“Does greenhouse gas emission cause global warming?”,“Does gas price depend on supply and demand?”,“Does stress cause depression?”,“Does productivity depend on competition?” – these are a few of many questions that we face in our daily lives that naturally expose our minds to the concepts of dependence and causation; e.g., in the context of politics, sports, finance, education, health and technology. But, what do these two words imply? When exposed to the word dependence, an average person almost always thinks of a relation; i.e., if two variables are dependent, then change in one would result in a change in the other. The same intuitive understanding also applies to the concept of causation. Thus, these concepts are rather transparent in our minds. But, what remains a challenging problem till this day, and often a center of debate, is how to quantify these concepts while preserving their intuitive nature. Quantifying dependence and causation can be viewed as constructing shelters. Any building is a shelter, and it is built with bricks, the basic building block. But, they differ in their architecture, and may possess different characteristics to serve different purposes. Similarly, dependence and causation can also be quantified in many different ways where the building blocks are observations of signals, and the objective is to arrange them in the most robust and cost effective way, to capture a certain attribute.
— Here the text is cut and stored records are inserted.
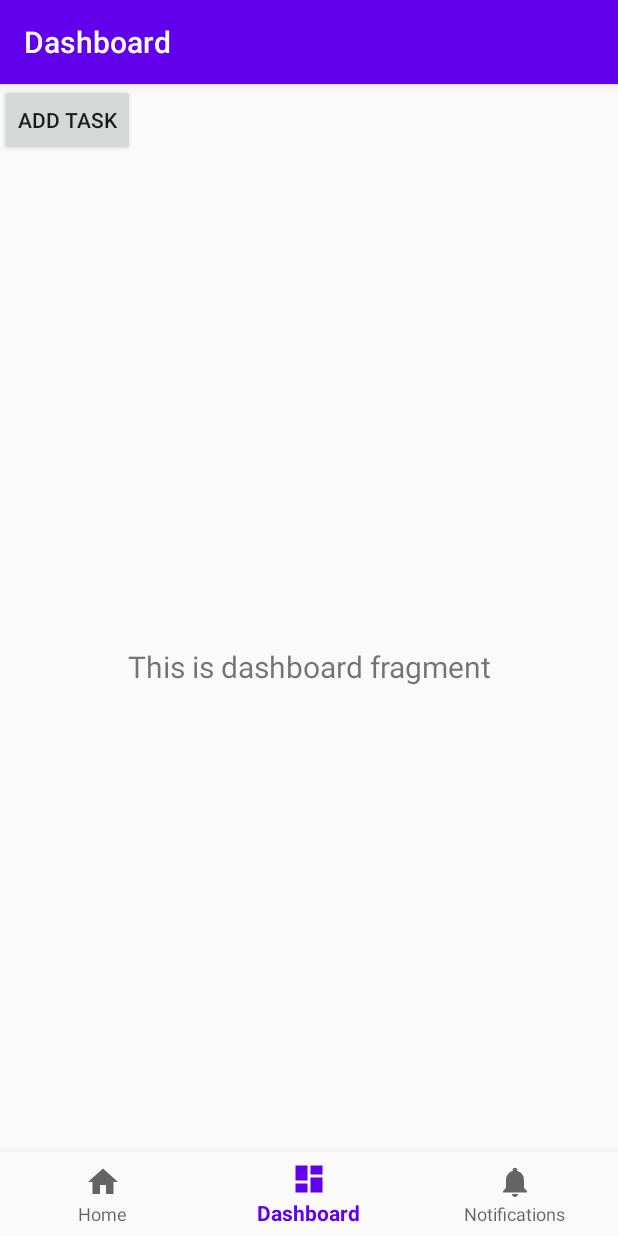
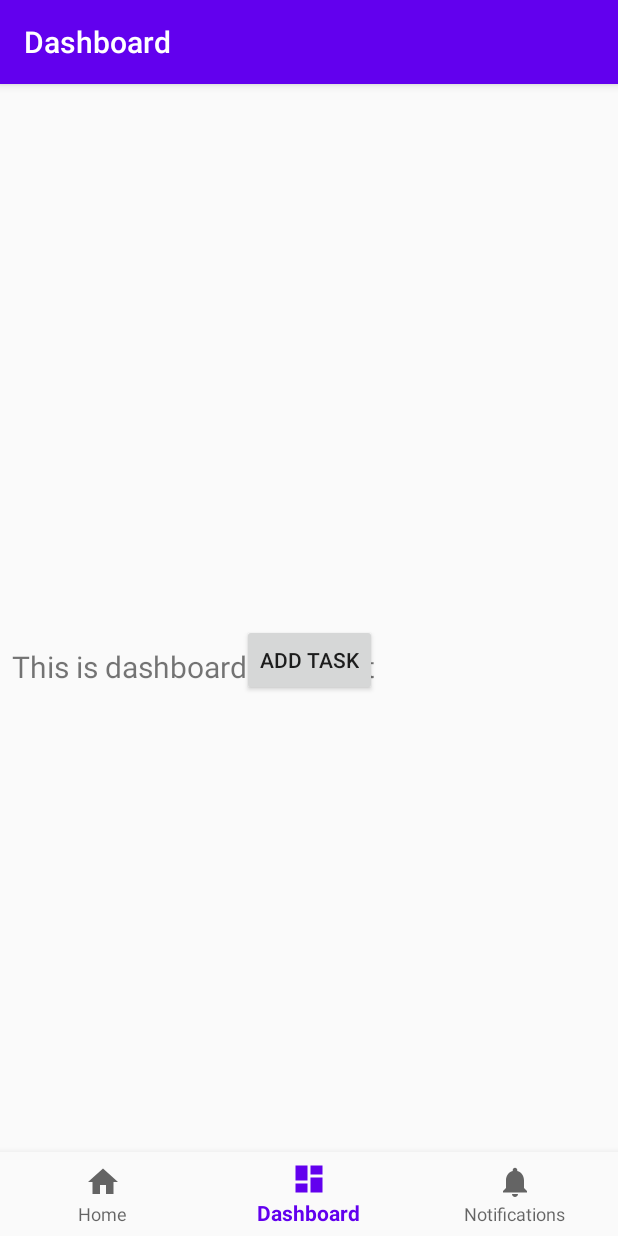
Before and after one commit to inbarmada/QuaranTime, an Android app: the DashboardFragment screen opened through its navigation route, on a phone screen of 412 x 824 dp. Run offline under Robolectric (Android 15) with nearby library versions, the light colour scheme and no system bars; our stand-ins replace navigation-ui.

Commit message:
pop up progress

```diff
--- a/app/src/main/AndroidManifest.xml
+++ b/app/src/main/AndroidManifest.xml
@@ -26,6 +26,8 @@
                 android:name="android.support.PARENT_ACTIVITY"
                 android:value=".MainActivity" />
         </activity>
+        <activity android:name=".Pop">
+        </activity>
     </application>
 
 </manifest>
--- a/app/src/main/java/com/example/quarantime/HomeActivity.java
+++ b/app/src/main/java/com/example/quarantime/HomeActivity.java
@@ -6,9 +6,11 @@ import androidx.navigation.Navigation;
 import androidx.navigation.ui.AppBarConfiguration;
 import androidx.navigation.ui.NavigationUI;
 
+import android.content.Intent;
 import android.os.Bundle;
 import android.util.Log;
 import android.view.View;
+import android.widget.Button;
 import android.widget.EditText;
 import android.widget.TextView;
 
@@ -29,6 +31,11 @@ public class HomeActivity extends AppCompatActivity {
         NavController navController = Navigation.findNavController(this, R.id.nav_host_fragment);
         NavigationUI.setupActionBarWithNavController(this, navController, appBarConfiguration);
         NavigationUI.setupWithNavController(navView, navController);
+
+    }
+    public void addTaskClicked (View view) {
+        Log.d("HomeActivity", "add tassk clicked");
+        startActivity(new Intent(HomeActivity.this, Pop.class));
     }
 
 
--- a/app/src/main/res/layout/fragment_dashboard.xml
+++ b/app/src/main/res/layout/fragment_dashboard.xml
@@ -13,7 +13,6 @@
         android:layout_marginStart="8dp"
         android:layout_marginTop="8dp"
         android:layout_marginEnd="8dp"
-        android:textAlignment="center"
         android:textSize="20sp"
         app:layout_constraintBottom_toBottomOf="parent"
         app:layout_constraintEnd_toEndOf="parent"
@@ -21,10 +20,13 @@
         app:layout_constraintTop_toTopOf="parent" />
 
     <Button
-        android:id="@+id/button"
+        android:id="@+id/addTask"
         android:layout_width="wrap_content"
         android:layout_height="wrap_content"
+        android:onClick="addTaskClicked"
         android:text="Add task"
-        tools:layout_editor_absoluteX="161dp"
-        tools:layout_editor_absoluteY="449dp" />
+        app:layout_constraintBottom_toBottomOf="parent"
+        app:layout_constraintEnd_toEndOf="parent"
+        app:layout_constraintStart_toStartOf="parent"
+        app:layout_constraintTop_toTopOf="parent" />
 </androidx.constraintlayout.widget.ConstraintLayout>
```
Also changed, not shown: app/src/main/java/com/example/quarantime/MainActivity.java (+0 -8 lines), app/src/main/java/com/example/quarantime/Pop.java (+11 -1 lines), app/src/main/res/layout/popwindow.xml (added, +16 -0 lines).
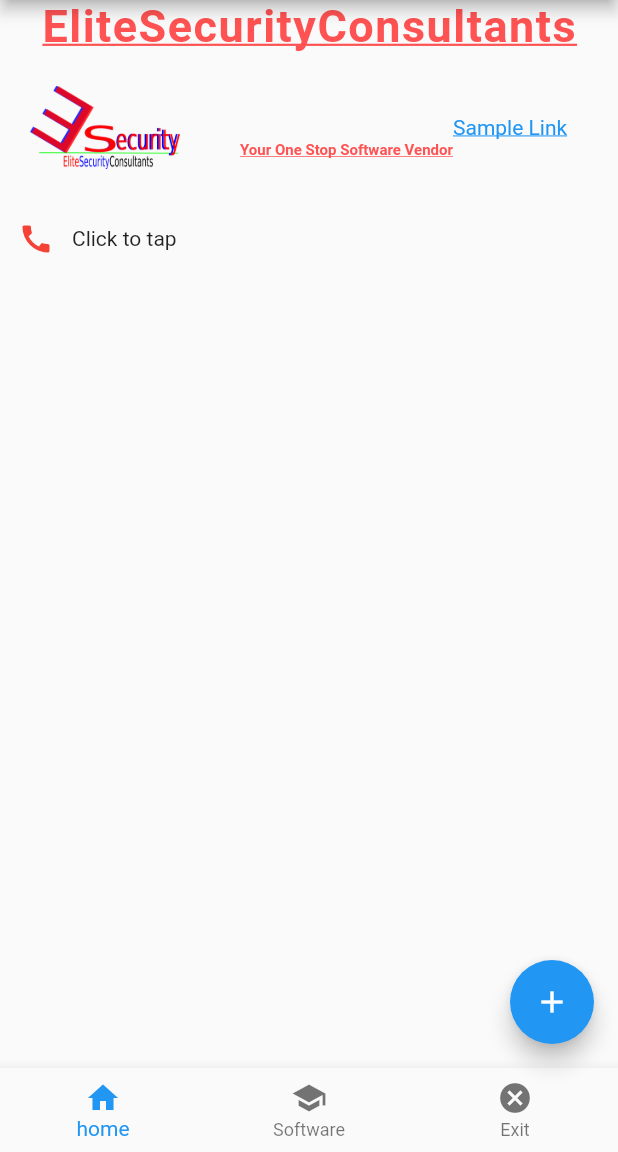
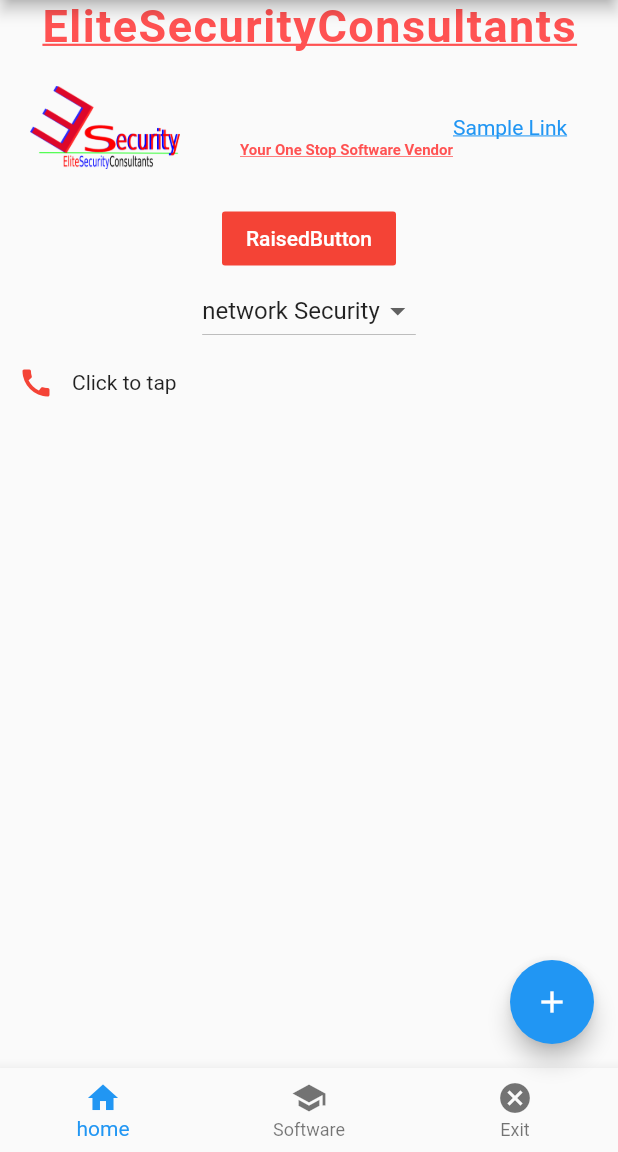
Before and after one commit to samuelmwangi729/esunisol, a Flutter app: the screen it shows after launch, on a phone screen of 412 x 824 dp, the part 84-1236 px from its top. Run offline on Flutter 3.47's test engine with Material 2 defaults, Android fonts, the phone set to English and light mode, and no system bars.

Commit message:
Initial Commit

```diff
--- a/lib/main.dart
+++ b/lib/main.dart
@@ -49,6 +49,7 @@ class MyHomePage extends StatefulWidget {
 class _MyHomePageState extends State<MyHomePage> {
   int _counter = 0;
   int _selectedIndex=0;
+  String dropdownStr='network Security';
 
   void _incrementCounter() {
     setState(() {
@@ -207,6 +208,32 @@ class _MyHomePageState extends State<MyHomePage> {
                   ),
                 ],
               ),
+              FlatButton(
+                splashColor: Colors.red,
+                onPressed: ()=>{
+                  print('the button hasbeen clicked'),
+                },
+                child:Text(
+                  'RaisedButton'
+                ),
+                color: Colors.red,
+                textColor: Colors.white,
+              ),
+              DropdownButton <String>(
+                value: dropdownStr,
+                onChanged: (String newValue){
+                  setState(() {
+                    dropdownStr=newValue;
+                  });
+                },
+                items: <String>['network Security','ethical hackig','web hacking']
+                    .map<DropdownMenuItem<String>>((String value){
+                return DropdownMenuItem<String>(
+                    value: value,
+                  child: Text(value),
+                );
+                }).toList()
+              ),
               Row(
                 children: <Widget>[
                   IconButton(
```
This dissertation explores the concept of dependence and causation from an engineering perspective; in particular, machine learning and data mining. The contributions of this dissertation are; first, unifying available quadratic measures of independence to develop computationally simpler independent component analysis algorithm, second, establish a robust kernel based measure of conditional independence to detect Granger non-causality beyond linear interaction, third, develop novel understanding of dependence between arbitrary random variables from the perspective of realizations, and construct parameter-free estimators for practical problems such as variable selection in gene expression data, and fourth, extend this approach to develop scalable estimators of conditional dependence to quantify causal flow in EEG data.